Now that global competition is a major force influencing the movement of industries among countries and the compensation of employees in many industries, many pension promises made long ago are simply unrealizable.
Some of the solutions being advocated by panicked governments are seen by AFSCME as extreme. To wit, from the Journal piece,
"Proposals pending elsewhere would move new public employees to a 401(k) plan. Some state lawmakers believe they would save money with a 401(k), which requires employees to pay a higher percentage of the contribution rate than they do under defined-benefit plans, said Alicia Munnell, director of the Center for Retirement Research at Boston College.
Municipal unions said they would oppose such a shift, and note that such efforts have failed in the past, including four years ago in California. "It's not a program that is attractive to state employees," said Richard Ferlauto, director of corporate governance at the American Federation of State, County and Municipal Employees. "It's doesn't work because you wouldn't be able to hire people."
But soaring pension costs are emboldening critics of public plans. They said local governments cannot afford to pay what are often perceived as generous benefits to government employees when the 401(k) plans held by others have shrunk, and as taxpayers already are looking at higher taxes and fewer services.
The pain is about to start in Wisconsin. The state has an unusual policy of adjusting the amount of benefits paid based on the pension fund's performance. Now, for the first time in 25 years, the majority of retirees will receive a benefit reduction.
Some states may decide it is easier to cut public employee benefits than it is to raise taxes, especially during hard economic times. In the Virginia General Assembly, a bill would freeze the current pension plan starting in July and replace it with a 401(k) plan for all future hires.
A state senator in Pennsylvania introduced a similar bill in 2007, and it went nowhere. But this year it is attracting attention.
If employer contribution rates in Pennsylvania jump as high as 28%, "the pension system is just not manageable," said Pat Browne, the Republican state senator who sponsored the bill. He said he expects it to be voted on this year.
"We need to get it passed quickly if we are to phase out the existing plan in time to make an impact.""
As long ago as the summer of 2006, my father, then residing in Illinois, told me that the state was already effectively bankrupt, if you put its total pension-related obligations up against the state's earning power for the foreseeable future.
My partner and I have debated for months what the implication of a California or Illinois bankruptcy would be. What happens when citizens leave a state in droves, while the state's obligations remain?

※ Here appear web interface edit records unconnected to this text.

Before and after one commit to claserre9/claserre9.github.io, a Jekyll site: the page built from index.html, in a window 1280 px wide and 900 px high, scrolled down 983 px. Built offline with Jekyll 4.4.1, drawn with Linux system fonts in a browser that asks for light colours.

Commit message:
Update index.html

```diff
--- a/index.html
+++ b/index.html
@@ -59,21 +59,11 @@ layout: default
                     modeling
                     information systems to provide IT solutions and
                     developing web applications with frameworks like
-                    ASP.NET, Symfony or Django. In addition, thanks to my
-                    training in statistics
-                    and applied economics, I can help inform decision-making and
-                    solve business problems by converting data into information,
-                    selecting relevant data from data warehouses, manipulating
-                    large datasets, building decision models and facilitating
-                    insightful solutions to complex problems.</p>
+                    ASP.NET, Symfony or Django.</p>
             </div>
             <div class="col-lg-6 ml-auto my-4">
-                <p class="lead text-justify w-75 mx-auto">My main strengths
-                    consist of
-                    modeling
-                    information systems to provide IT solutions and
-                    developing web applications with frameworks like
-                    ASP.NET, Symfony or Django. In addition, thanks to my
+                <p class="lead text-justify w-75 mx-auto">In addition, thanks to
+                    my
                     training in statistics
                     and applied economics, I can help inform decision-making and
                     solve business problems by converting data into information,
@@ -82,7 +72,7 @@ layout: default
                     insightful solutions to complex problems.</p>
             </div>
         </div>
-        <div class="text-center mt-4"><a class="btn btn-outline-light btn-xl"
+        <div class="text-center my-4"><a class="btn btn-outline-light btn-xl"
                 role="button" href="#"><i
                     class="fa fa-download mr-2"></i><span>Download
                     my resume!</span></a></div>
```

In one of the larger unintended consequences of federal mortgage policy mistakes of the past decade, the looming pension shortfalls at the state, county and municipal levels across America are going to pit voters against government employees.
Why should AFSCME members remain unaffected, while their private-sector union brethren have taken haircuts, both in and out of bankruptcy? They won't.
Do you think government union members will seriously risk striking, only to see their jobs given to new applicants during this recession, as state and local legislators move to either file bankruptcy and tear up the old contracts and pensions, or simply hire new replacements on the condition that they accept 401Ks in lieu of defined benefit pension plans?
That's really the rub, isn't it? With most of the US workforce losing defined benefit pensions, why should a select, privileged few enjoy such perks, amidst a nationwide asset-value meltdown?
Look for a struggle between state and local governments and AFSCME of epic proportions, beginning.....now.